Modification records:

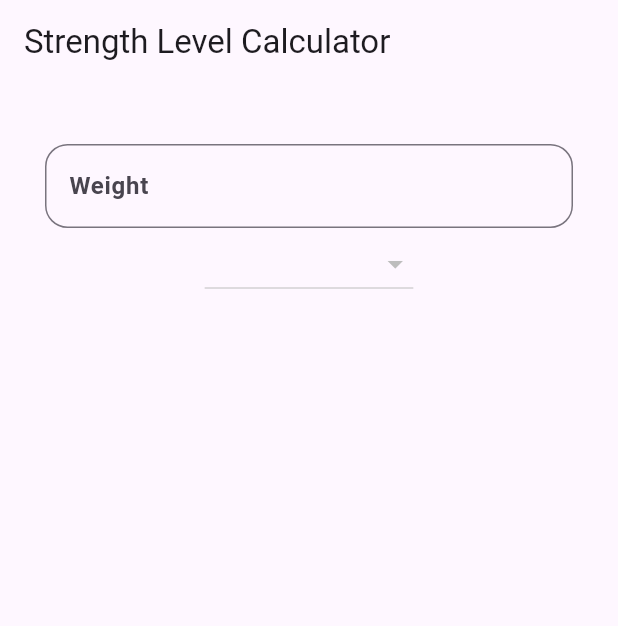
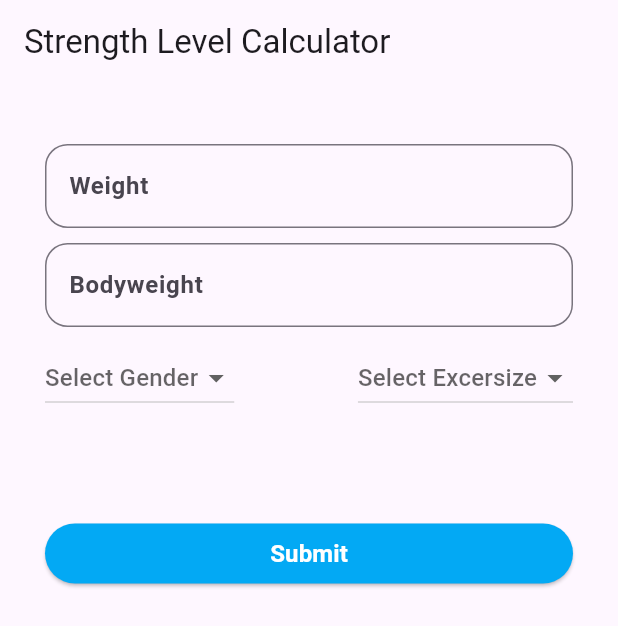
Before and after one commit to Tylefnx/gymlogger, a Flutter app: the StrengthLevelCalculator screen opened by its route, on a phone screen of 412 x 824 dp. Shown: the top 626 px of the screen. Run offline on Flutter 3.47's test engine with Material 3 defaults, Android fonts, the phone set to English and light mode, and no system bars; our stand-ins replace flutter_hooks, go_router, hooks_riverpod, numberpicker.

Commit message:
Str calculators by excersizes added

```diff
--- a/lib/calculator/presentation/strength_level.dart
+++ b/lib/calculator/presentation/strength_level.dart
@@ -1,68 +1,263 @@
 import 'package:flutter/material.dart';
 import 'package:flutter_hooks/flutter_hooks.dart';
+import 'package:gymlogger/core/constant_lists.dart';
+import 'package:gymlogger/core/presentation/app_buttons.dart';
 import 'package:gymlogger/core/presentation/app_dropdown_button.dart';
 import 'package:gymlogger/core/presentation/app_padding.dart';
+import 'package:gymlogger/core/presentation/app_text.dart';
 import 'package:gymlogger/core/presentation/app_text_form_field.dart';
+import 'package:gymlogger/core/presentation/sb_app_padding.dart';
 
 class StrengthLevelCalculator extends HookWidget {
   const StrengthLevelCalculator({super.key});
   @override
   Widget build(BuildContext context) {
     final weightController = useTextEditingController();
+    final bwController = useTextEditingController();
+    final excersize = useState<String?>(null);
+    final gender = useState<String?>(null);
+    final strLevel = useState<String>('');
     return Scaffold(
       appBar: AppBar(
         title: Text('Strength Level Calculator'),
       ),
       body: AppPadding.h30v40(
         child: Column(
+          crossAxisAlignment: CrossAxisAlignment.stretch,
           children: [
+            WeightSelectionSection(
+              weightController: weightController,
+            ),
+            SB_AppPadding.h10(),
             AppTextFormField.numberWithOptions(
-              label: 'Weight',
-              controller: weightController,
+              label: 'Bodyweight',
+              controller: bwController,
             ),
-            AppDropDownButton(
-              items: [
-                DropdownMenuItem(
-                  child: Text(
-                    'Squat',
-                  ),
-                  value: 'Squat',
-                ),
-                DropdownMenuItem(
-                  child: Text(
-                    'Bench Press',
-                  ),
-                  value: 'Bench Press',
-                ),
-                DropdownMenuItem(
-                  child: Text(
-                    'Deadlift',
-                  ),
-                  value: 'Deadlift',
-                ),
-                DropdownMenuItem(
-                  child: Text(
-                    'Barbell Row',
-                  ),
-                  value: 'Barbell Row',
-                ),
-                DropdownMenuItem(
-                  child: Text(
-                    'Overhead Press',
-                  ),
-                  value: 'Overhead Press',
-                ),
-                DropdownMenuItem(
-                  child: Text(
-                    'Weighted Dips',
-                  ),
-                  value: 'Weighted Dips',
+            SB_AppPadding.h10(),
+            Row(
+              mainAxisAlignment: MainAxisAlignment.spaceBetween,
+              children: [
+                GenderSelectionWidget(gender: gender),
+                ExcersizeSelectionSection(
+                  excersize: excersize,
+                  strengthLevelExcersize: strengthLevelExcersize,
                 ),
               ],
-            )
+            ),
+            AppText.very_big_bold(text: strLevel.value),
+            AppButton(
+                onPressed: () => strLevel.value = strengthLevel(
+                      weightController.text,
+                      excersize.value,
+                      bwController.text,
+                      gender.value ?? 'male', //TODO: create error if null
+                    ),
+                title: 'Submit'),
           ],
         ),
       ),
     );
   }
 }
+
+class GenderSelectionWidget extends StatelessWidget {
+  const GenderSelectionWidget({
+    super.key,
+    required this.gender,
+  });
+
+  final ValueNotifier<String?> gender;
+
+  @override
+  Widget build(BuildContext context) {
+    return AppDropDownButton<String?>(
+      hint: 'Select Gender',
+      value: gender.value,
+      onChanged: (_) => gender.value = _!,
+      items: genders.map<DropdownMenuItem<String>>((String? _) {
+        return DropdownMenuItem(
+          value: _,
+          child: AppText.bold(text: _ ?? ''),
+        );
+      }).toList(),
+    );
+  }
+}
+
+class ExcersizeSelectionSection extends StatelessWidget {
+  const ExcersizeSelectionSection({
+    super.key,
+    required this.excersize,
+    required this.strengthLevelExcersize,
+  });
+
+  final ValueNotifier<String?> excersize;
+  final List<String?> strengthLevelExcersize;
+
+  @override
+  Widget build(BuildContext context) {
+    return AppDropDownButton<String?>(
+      hint: 'Select Excersize',
+      value: excersize.value,
+      onChanged: (_) => excersize.value = _!,
+      items: strengthLevelExcersize.map<DropdownMenuItem<String?>>((String? _) {
+        return DropdownMenuItem(
+          value: _,
+          child: AppText.bold(text: _ ?? ''),
+        );
+      }).toList(),
+    );
+  }
+}
+
+class WeightSelectionSection extends StatelessWidget {
+  const WeightSelectionSection({
+    super.key,
+    required this.weightController,
+  });
+
+  final TextEditingController weightController;
+
+  @override
+  Widget build(BuildContext context) {
+    return AppTextFormField.numberWithOptions(
+      label: 'Weight',
+      controller: weightController,
+    );
+  }
+}
+
+String strengthLevel(
+    String weight, String? excersize, String bw, String gender) {
+  final liftWeight = double.tryParse(weight);
+  final lifterBW = double.tryParse(bw);
+  if (lifterBW != null && liftWeight != null) {
+    final bwRatio = liftWeight / lifterBW;
+    switch (excersize) {
+      case 'Deadlift':
+        calculateDeadliftStrength(bwRatio, gender);
+        break;
+      case 'Squat':
+        calculateSquatStrength(bwRatio, gender);
+        break;
+      case 'Bench Press':
+        calculateBenchPressStrength(bwRatio, gender);
+        break;
+      case 'Overhead Press':
+        calculateOHPstrength(bwRatio, gender);
+    }
+  }
+  return '';
+}
+
+String calculateDeadliftStrength(double bwRatio, String gender) {
+  if (gender == 'male') {
+    if (bwRatio > 3.5) {
+      return 'Freak';
+    } else if (bwRatio > 3.00) {
+      return 'Elite';
+    } else if (bwRatio > 2.25) {
+      return 'Advanced';
+    } else if (bwRatio > 1.5) {
+      return 'Intermediate';
+    } else {
+      return 'Novice';
+    }
+  } else {
+    if (bwRatio > 3) {
+      return 'Freak';
+    } else if (bwRatio > 2.25) {
+      return 'Elite';
+    } else if (bwRatio > 1.75) {
+      return 'Advanced';
+    } else if (bwRatio > 1.25) {
+      return 'Intermediate';
+    } else {
+      return 'Novice';
+    }
+  }
+}
+
+String calculateBenchPressStrength(double bwRatio, String gender) {
+  if (gender == 'male') {
+    if (bwRatio > 2.25) {
+      return 'Freak';
+    } else if (bwRatio > 2.00) {
+      return 'Elite';
+    } else if (bwRatio > 1.5) {
+      return 'Advanced';
+    } else if (bwRatio > 1.00) {
+      return 'Intermediate';
+    } else {
+      return 'Novice';
+    }
+  } else {
+    if (bwRatio > 1.25) {
+      return 'Freak';
+    } else if (bwRatio > 1) {
+      return 'Elite';
+    } else if (bwRatio > 0.75) {
+      return 'Advanced';
+    } else if (bwRatio > 0.5) {
+      return 'Intermediate';
+    } else {
+      return 'Novice';
+    }
+  }
+}
+
+String calculateSquatStrength(double bwRatio, String gender) {
+  if (gender == 'male') {
+    if (bwRatio > 3.00) {
+      return 'Freak';
+    } else if (bwRatio > 2.50) {
+      return 'Elite';
+    } else if (bwRatio > 1.75) {
+      return 'Advanced';
+    } else if (bwRatio > 1.25) {
+      return 'Intermediate';
+    } else {
+      return 'Novice';
+    }
+  } else {
+    if (bwRatio > 2.25) {
+      return 'Freak';
+    } else if (bwRatio > 1.75) {
+      return 'Elite';
+    } else if (bwRatio > 1.5) {
+      return 'Advanced';
+    } else if (bwRatio > 1) {
+      return 'Intermediate';
+    } else {
+      return 'Novice';
+    }
+  }
+}
+
+String calculateOHPstrength(double bwRatio, String gender) {
+  if (gender == 'male') {
+    if (bwRatio > 1.35) {
+      return 'Freak';
+    } else if (bwRatio > 1.05) {
+      return 'Elite';
+    } else if (bwRatio > 0.8) {
+      return 'Advanced';
+    } else if (bwRatio > 0.55) {
+      return 'Intermediate';
+    } else {
+      return 'Novice';
+    }
+  } else {
+    if (bwRatio > 1) {
+      return 'Freak';
+    } else if (bwRatio > 0.75) {
+      return 'Elite';
+    } else if (bwRatio > 0.55) {
+      return 'Advanced';
+    } else if (bwRatio > 0.35) {
+      return 'Intermediate';
+    } else {
+      return 'Novice';
+    }
+  }
+}
```
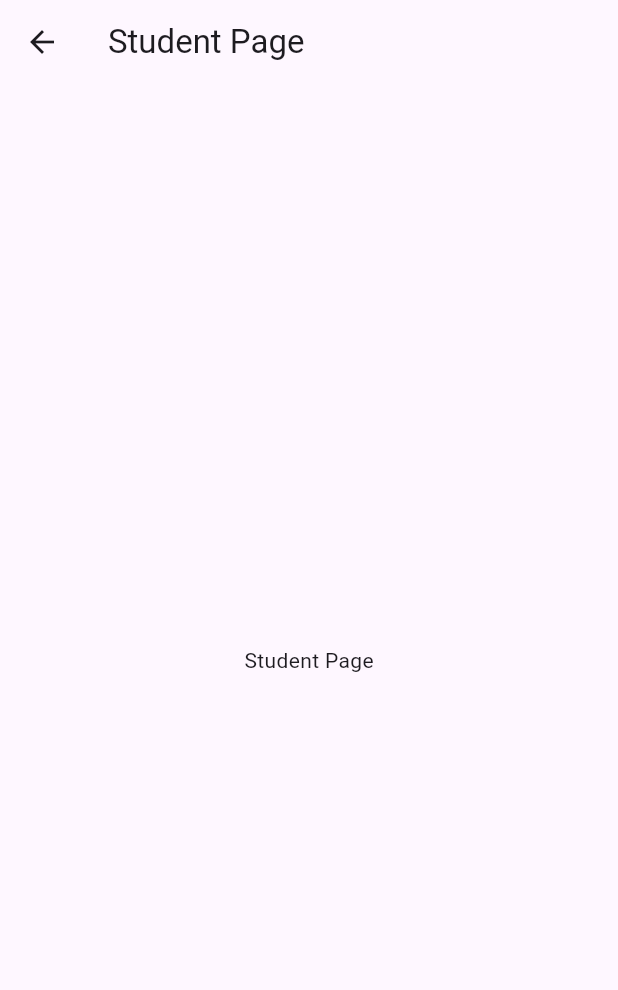
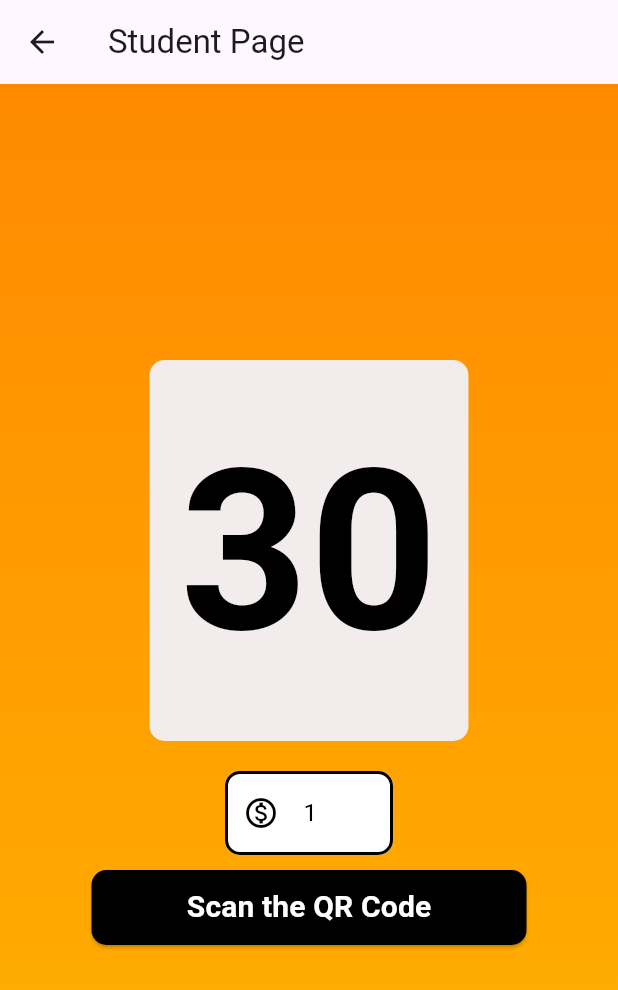
Before and after one commit to JDuwarahavidyan/EasyCoupon, a Flutter app: the StudentPage screen opened by its route, on a phone screen of 412 x 824 dp. Shown: the top 990 px of the screen. Run offline on Flutter 3.47's test engine with Material 3 defaults, Android fonts, the phone set to English and light mode, and no system bars; our stand-ins replace bloc, firebase_auth, firebase_core, flutter_bloc, qr_flutter, slide_to_act; missing offline and left inert: qr_code_scanner; accounts and stored records are empty.

Commit message:
Implemented QR Scanner

```diff
--- a/lib/main.dart
+++ b/lib/main.dart
@@ -8,7 +8,7 @@ import 'pages/login_page.dart';
 import 'package:firebase_core/firebase_core.dart';
 import 'firebase_options.dart';
 import 'bloc/auth/auth_bloc.dart';
-
+import 'pages/canteen_page.dart';
 
 
 
@@ -45,7 +45,7 @@ class MyApp extends StatelessWidget {
           '/get-started': (context) => const GetStarted(),
           '/login': (context) => LoginPage(),
           '/student': (context) => const StudentPage(),
-          '/reset': (context) => const PasswordResetPage(),
+          '/reset': (context) => const CanteenPage(),
         },
       ),
     );
--- a/lib/pages/student_page.dart
+++ b/lib/pages/student_page.dart
@@ -1,15 +1,121 @@
 import 'package:flutter/material.dart';
+import 'package:flutter/services.dart';
 
-class StudentPage extends StatelessWidget {
-    const StudentPage({super.key});
+import 'qr_scanner_page.dart';
+
+class StudentPage extends StatefulWidget {
+   const StudentPage({super.key});
+
+  @override
+  State<StudentPage> createState() => _StudentPageState();
+}
+
+class _StudentPageState extends State<StudentPage> {
+  int result = 30;
+  final TextEditingController textEditingController =
+      TextEditingController(text: '1');
+
+  void handleQRScan(String qrData) {
+    setState(() {
+      result -= int.parse(textEditingController.text);
+    });
+    Navigator.pop(context); // Close the QR scanner page
+  }
+
   @override
   Widget build(BuildContext context) {
+    final border = OutlineInputBorder(
+      borderSide: const BorderSide(
+        color: Colors.black,
+        width: 2.0,
+        style: BorderStyle.solid,
+      ),
+      borderRadius: BorderRadius.circular(10),
+    );
+
     return Scaffold(
       appBar: AppBar(
-        title: const Text('Student Page'),
+        title: const Text("Student Page"),
       ),
-      body: const Center(
-        child: Text('Student Page'),
+      body: Container(
+        decoration: const BoxDecoration(
+          gradient: LinearGradient(
+            colors: [Color(0xFFFF8A00), Color(0xFFFFB400)],
+            begin: Alignment.topCenter,
+            end: Alignment.bottomCenter,
+          ),
+        ),
+        child: Center(
+          child: Column(
+            mainAxisAlignment: MainAxisAlignment.center,
+            crossAxisAlignment: CrossAxisAlignment.center,
+            children: [
+              Container(
+                padding: const EdgeInsets.all(20),
+                decoration: BoxDecoration(
+                  color: const Color.fromARGB(255, 243, 236, 236),
+                  borderRadius: BorderRadius.circular(10),
+                ),
+                child: Text(
+                  result.toString(),
+                  style: const TextStyle(
+                    fontSize: 150,
+                    fontWeight: FontWeight.bold,
+                    color: Colors.black,
+                  ),
+                ),
+              ),
+              Container(
+                padding: const EdgeInsets.symmetric(horizontal: 150),
+                margin: const EdgeInsets.only(top: 20),
+                child: TextField(
+                  controller: textEditingController,
+                  style: const TextStyle(color: Colors.black),
+                  decoration: InputDecoration(
+                    prefixIcon: const Icon(Icons.monetization_on_outlined),
+                    prefixIconColor: Colors.black,
+                    filled: true,
+                    fillColor: Colors.white,
+                    focusedBorder: border,
+                    enabledBorder: border,
+                  ),
+                  keyboardType: TextInputType.number,
+                  inputFormatters: [
+                    FilteringTextInputFormatter.allow(RegExp(r'[0-9.]'))
+                  ],
+                ),
+              ),
+              Padding(
+                padding: const EdgeInsets.all(10.0),
+                child: ElevatedButton(
+                  onPressed: () {
+                    Navigator.push(
+                      context,
+                      MaterialPageRoute(
+                        builder: (context) => QRScannerPage(handleQRScan),
+                      ),
+                    );
+                  },
+                  style: ElevatedButton.styleFrom(
+                    backgroundColor: Colors.black,
+                    foregroundColor: Colors.white,
+                    minimumSize: const Size(290, 50),
+                    shape: RoundedRectangleBorder(
+                      borderRadius: BorderRadius.circular(10),
+                    ),
+                  ),
+                  child: const Text(
+                    "Scan the QR Code",
+                    style: TextStyle(
+                      fontSize: 20,
+                      fontWeight: FontWeight.bold,
+                    ),
+                  ),
+                ),
+              ),
+            ],
+          ),
+        ),
       ),
     );
   }
--- a/pubspec.yaml
+++ b/pubspec.yaml
@@ -42,6 +42,7 @@ dependencies:
   bloc: ^8.1.4
   firebase_auth: ^5.1.0
   flutter_bloc: ^8.1.6
+  qr_flutter: ^4.1.0
 
 dev_dependencies:
   flutter_test:
```
Also changed, not shown: lib/pages/canteen_page.dart (added, +45 -0 lines), lib/pages/qr_scanner_page.dart (added, +50 -0 lines), lib/pages/splash_screen.dart (+39 -4 lines), pubspec.lock.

**What to produce**
The word "black" appears in some lines of the data; state how many such lines there are, and nothing further.

**Solution for this exercise**
5